Who are the sources who wrote this article ?

Published Date: June 16, 2020
Published By: Deepak Sudheendra, MD, RPVI, FSIR, Director of DVT & Complex Venous Disease Program, Assistant Professor of Interventional Radiology & Surgery at the University of Pennsylvania Perelman School of Medicine, with an expertise in Vascular Interventional Radiology & Surgical Critical Care, Philadelphia, PA. Review provided by VeriMed Healthcare Network. Also reviewed by David Zieve, MD, MHA, Medical Director, Brenda Conaway, Editorial Director, and the A.D.A.M. Editorial team.

What are the references for this article ?

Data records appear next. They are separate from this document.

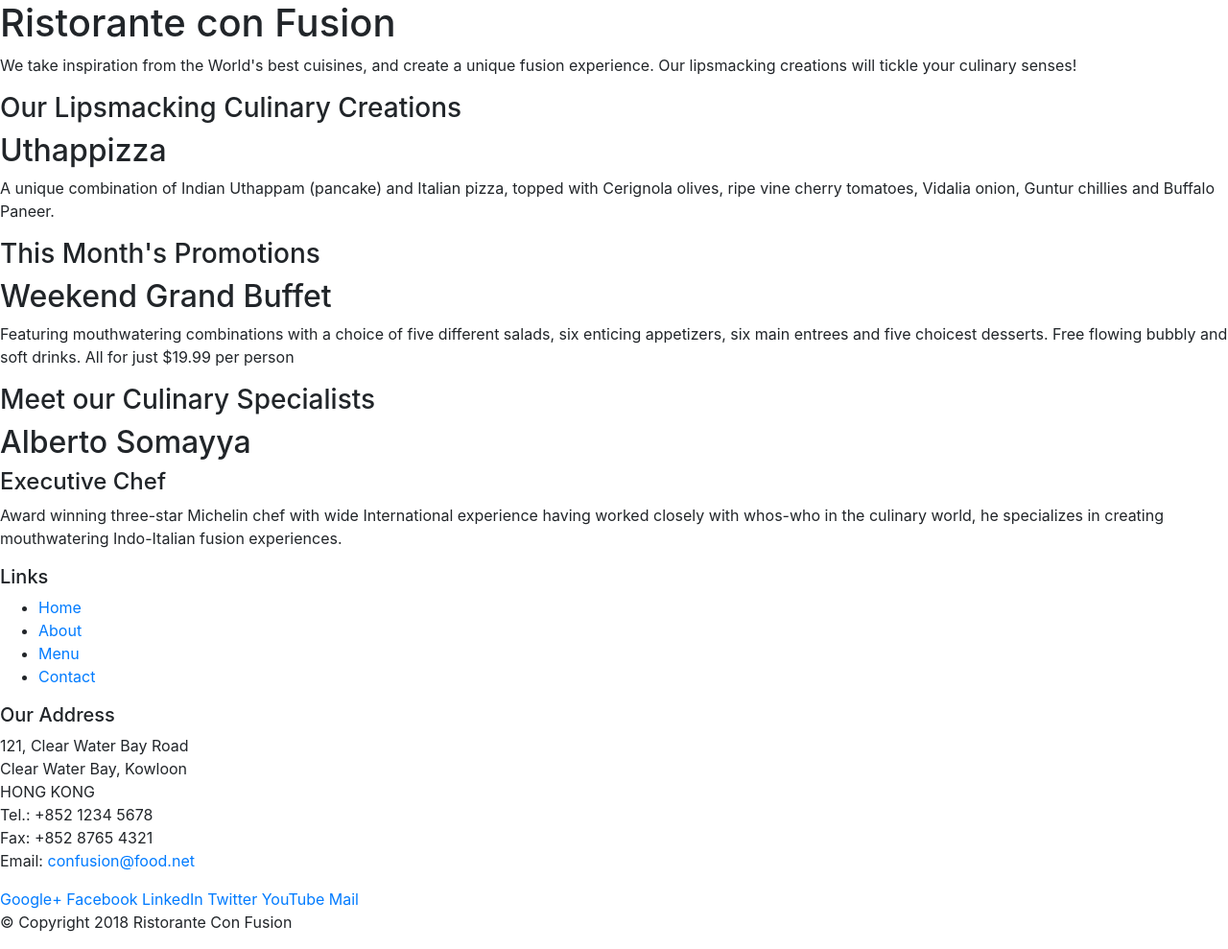
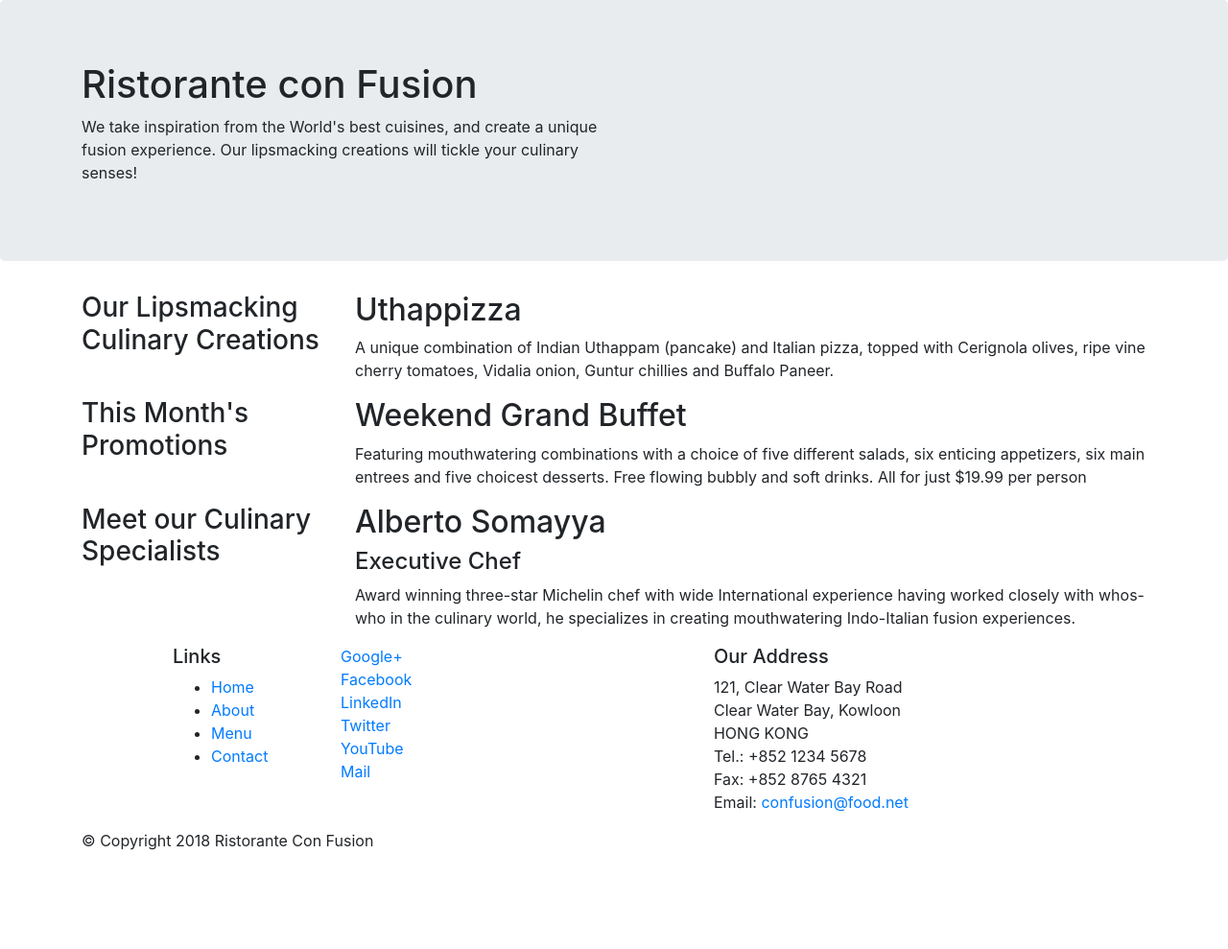
Before and after one commit to thanhtan45/Excercise-5, a website: page index.html in a window 1280 px wide. Shown: the whole page at 96% size. After the commit the page ends 904 px from the top, so only its background shows below. Drawn offline with nearby package versions, Linux system fonts and the light colour scheme.

Commit message:
Bootstrap Grid Part 1

```diff
--- a/index.html
+++ b/index.html
@@ -11,57 +11,59 @@
 
 <body>
 
-    <header>
-        <div>
-            <div>
-                <div>
+    <header class="jumbotron">
+        <div class="container">
+            <div class="row">
+                <div class="col-12 col-sm-6">
                     <h1>Ristorante con Fusion</h1>
                     <p>We take inspiration from the World's best cuisines, and create a unique fusion experience. Our lipsmacking creations will tickle your culinary senses!</p>
                 </div>
-                <div>
+                <div class="col-12 col-sm">
                 </div>
             </div>
         </div>
     </header>
 
-    <div>
-        <div>
-            <div>
+    <footer>
+        <div class="container">
+            <div class="row">
+                <div class="col-12 col-sm-4 col-md-3">
                     <h3>Our Lipsmacking Culinary Creations</h3>
                 </div>
-            <div>
+                <div class="col col-sm col-md">
                     <h2>Uthappizza</h2>
                     <p>A unique combination of Indian Uthappam (pancake) and Italian pizza, topped with Cerignola olives, ripe vine cherry tomatoes, Vidalia onion, Guntur chillies and Buffalo Paneer.</p>
                 </div>
             </div>
 
 
-        <div>
-            <div>
+            <div class="row">
+                <div class="col-12 col-sm-4 col-md-3">
                     <h3>This Month's Promotions</h3>
                 </div>
-            <div>
+                <div class="col col-sm col-md">
                     <h2>Weekend Grand Buffet</h2>
                     <p>Featuring mouthwatering combinations with a choice of five different salads, six enticing appetizers, six main entrees and five choicest desserts. Free flowing bubbly and soft drinks. All for just $19.99 per person </p>
                 </div>
             </div>
 
-        <div>
-            <div>
+            <div class="row">
+                <div class="col-12 col-sm-4 col-md-3">
                     <h3>Meet our Culinary Specialists</h3>
                 </div>
-            <div>
+                <div class="col col-sm col-md">
                     <h2>Alberto Somayya</h2>
                     <h4>Executive Chef</h4>
                     <p>Award winning three-star Michelin chef with wide International experience having worked closely with whos-who in the culinary world, he specializes in creating mouthwatering Indo-Italian fusion experiences. </p>
                 </div>
             </div>
         </div>
+    </footer>
 
     <footer>
-        <div>
-            <div>
-                <div>
+        <div class="container">
+            <div class="row">
+                <div class="col-4 offset-1 col-sm-2">
                     <h5>Links</h5>
                     <ul>
                         <li><a href="#">Home</a></li>
@@ -70,7 +72,7 @@
                         <li><a href="#">Contact</a></li>
                     </ul>
                 </div>
-                <div>
+                <div class="col-12 col-sm-4 order-sm-last col-md-3">
                     <h5>Our Address</h5>
                     <address>
 		              121, Clear Water Bay Road<br>
@@ -81,8 +83,8 @@
 		              Email: <a href="mailto:confusion@food.net">confusion@food.net</a>
 		           </address>
                 </div>
-                <div>
-                    <div>
+                <div class="row">
+                    <div class="col-12 col-sm-4 order-sm-last col-md-3">
                         <a href="http://google.com/+">Google+</a>
                         <a href="http://www.facebook.com/profile.php?id=">Facebook</a>
                         <a href="http://www.linkedin.com/in/">LinkedIn</a>
@@ -92,8 +94,8 @@
                     </div>
                 </div>
             </div>
-            <div>
-                <div>
+            <div class="row">
+                <div class="col col-sm order-sm-first col-md">
                     <p>© Copyright 2018 Ristorante Con Fusion</p>
                 </div>
             </div>
```
Lines whose indentation alone changed are shown as unchanged.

Braverman AC, Schermerhorn M. Diseases of the aorta. In: Zipes DP, Libby P, Bonow RO, Mann, DL, Tomaselli GF, Braunwald E, eds. Braunwald's Heart Disease: A Textbook of Cardiovascular Medicine. 11th ed. Philadelphia, PA: Elsevier; 2019:chap 63.

Conrad MF, Cambria RP. Aortic dissection: epidemiology, pathophysiology, clinical presentation, and medical and surgical management. In: Sidawy AN, Perler BA, eds. Rutherford's Vascular Surgery and Endovascular Therapy. 9th ed. Philadelphia, PA: Elsevier; 2019:chap 81.

Lederle FA. Diseases of the aorta. In: Goldman L, Schafer AI, eds. Goldman-Cecil Medicine. 26th ed. Philadelphia, PA: Elsevier; 2020:chap 69.